Litigation, as anyone who has ever been involved with it will know, rapidly acquires a life of its own, and its participants usually find themselves facing enormous costs, emotional and financial, as well as a vast expenditure of time.
You’d be hard-pressed to find a better example of this than the long-running saga of the cases brought by Labour Party staffers and members over the leaking of an internal report about its handling of antisemitism in that not-so-distant time when Jeremy Corbyn was leader.
The document, it may be recalled, was originally intended to be a submission to the Equality and Human Rights Commission inquiry into the matter, which eventually reported its devastating finding that Labour had breached its duties under the Equality Act in late 2020.
However, it never did go to the EHRC investigators, largely because it was leaked and widely shared on the internet in April that year, soon after Sir Keir Starmer replaced Corbyn. It wasn’t redacted, which meant about 400 names - including many whistleblowers - were made public. Some, who had campaigned bravely to expose Jew-hatred during the Corbyn period, suffered death threats as a result, and were vilified on neo-Nazi websites.
Understandably, perhaps, nine of them, members of Labour Against Antisemitism (LAAS), decided to sue, claiming their data protection rights had been infringed. A further 21 decided to claim damages both for this and for defamation.
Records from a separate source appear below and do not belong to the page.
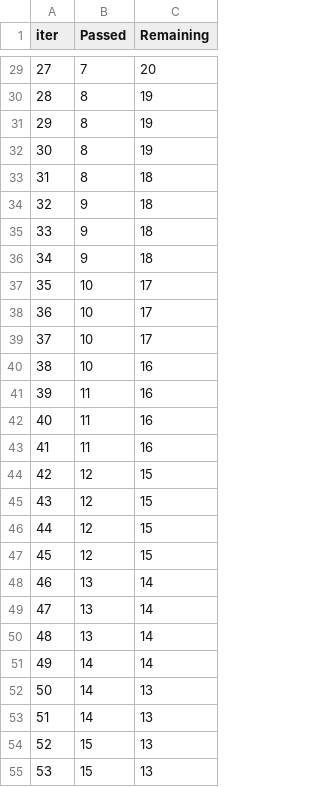
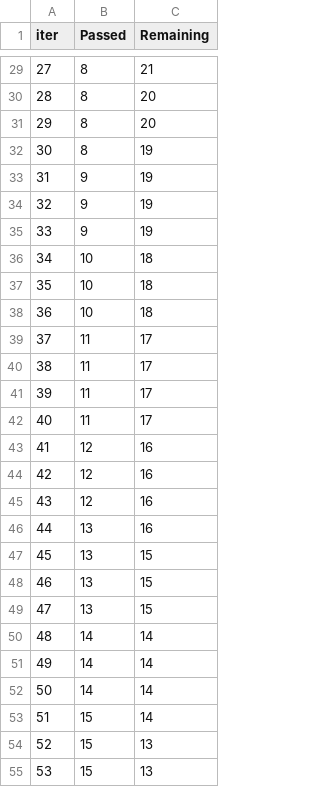
Before and after one commit to 4256aniket/medical-insurance-cost-prediction, a TSV file: catboost_info/time_left.tsv, drawn as a sheet; only a part is shown, gaps mark what is left out; the diff covers the shown part only.

```diff
--- a/catboost_info/time_left.tsv
+++ b/catboost_info/time_left.tsv
@@ -29,26 +29,26 @@ iter	Passed	Remaining
-27	7	20
-28	8	19
-29	8	19
+27	8	21
+28	8	20
+29	8	20
 30	8	19
-31	8	18
-32	9	18
-33	9	18
-34	9	18
-35	10	17
-36	10	17
-37	10	17
-38	10	16
-39	11	16
-40	11	16
-41	11	16
-42	12	15
-43	12	15
-44	12	15
-45	12	15
-46	13	14
-47	13	14
-48	13	14
+31	9	19
+32	9	19
+33	9	19
+34	10	18
+35	10	18
+36	10	18
+37	11	17
+38	11	17
+39	11	17
+40	11	17
+41	12	16
+42	12	16
+43	12	16
+44	13	16
+45	13	15
+46	13	15
+47	13	15
+48	14	14
 49	14	14
-50	14	13
-51	14	13
+50	14	14
+51	15	14
 52	15	13
```
Also changed, not shown: 46 edited cells elsewhere in this file, 7 other files.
Meanwhile, to complicate matters, the party launched a parallel case against five of its own former senior officials, including journalist Seumas Milne, who was once Corbyn’s chief strategist, and Karie Murphy, who headed his office. It claimed that the five had orchestrated the leak – an allegation they vigorously deny.
None of these cases has yet come to trial and, if they do, the full hearings will start well into next year. That would be politically inconvenient: we will be in the run-up to a general election, and the last thing Labour will want to do is to remind voters of the darker aspects of the Corbyn epoch with potentially damaging evidence being aired in the High Court witness box. It could also prove to be incredibly expensive: if it carries on fighting all the cases, legal experts with knowledge of the matter say the hit to the Labour war chest could well be in excess of £20 million.
Recently, as I report in this week’s JC, Labour has tried to limit the damage by seeking mediation in the cases of the 30 whistleblowers, though not in those of Milne and co. This is welcome: negotiated settlements have to be better than months of further uncertainty. I know some of the claimants. They haven’t found fighting this easy, and certainly never envisaged the cases would still be going on after more than three years.
Labour leader Sir Keir Starmer (Photo: Ian Forsyth/Getty Images)
What I find baffling is why it’s taken so long for the party to get there. At the last hearing on behalf of the nine LAAS members in February, their lawyers accused the party of playing hardball, of ramping up the legal costs with superfluous legal filings and hearings in the hope, it was claimed, that this might force the claimants to withdraw, so fearful would they be of being made bankrupt if they lost.
Labour denies this. But my understanding is that if the party had settled those cases early on, they could have got away with nominal damages and an apology – and far less mutual bitterness. Who had their hand on the tiller? Who signed off on the party’s previous strategy – which now seems to be going into reverse? Or is this a case where the litigation itself, like some monstrous legal AI, has been running itself?
Meanwhile, another reminder of the Corbyn period emerged last week in the shape of Ecotricity plutocrat Dale Vince, who has given Labour a donation of £1.5 million.
This has attracted a lot of adverse comment because he also funds the green direct action group Just Stop Oil, and it’s been suggested his money is part of the reason for Labour’s increasingly hardline energy policy – in power, it emerged last week, it would ban all North Sea drilling for oil and gas (so forcing us to import it, and achieving precisely nothing in driving down global emissions).
Be that as it may, JC readers will be aware of another reason for feeling concerned about the admission of Vince to Labour’s inner circle: his vehement anti-Zionism. Last year, he compared the Israeli-Palestinian conflict to the Russian invasion of Ukraine, claiming it had “all the same ingredients,” namely “invasion, occupation, murder of civilians, destruction of homes and hospitals – and sieges”. He also flew the Palestinian flag at the League One football club he owns, Forest Green Rovers, and invited the Palestinian UK mission head Husam Zomlot on to the pitch before a game where billboards called on fans to end the ”invasion” of Palestine.
Corbyn, of course, would have no difficulty endorsing Vince’s views on the subject. Starmer, I suspect, very much would. In which case, it would be more than welcome if he would say so in public.
Given the possible size of the Party's legal bills, turning Vince’s money down altogether would, I suppose, be too much to expect.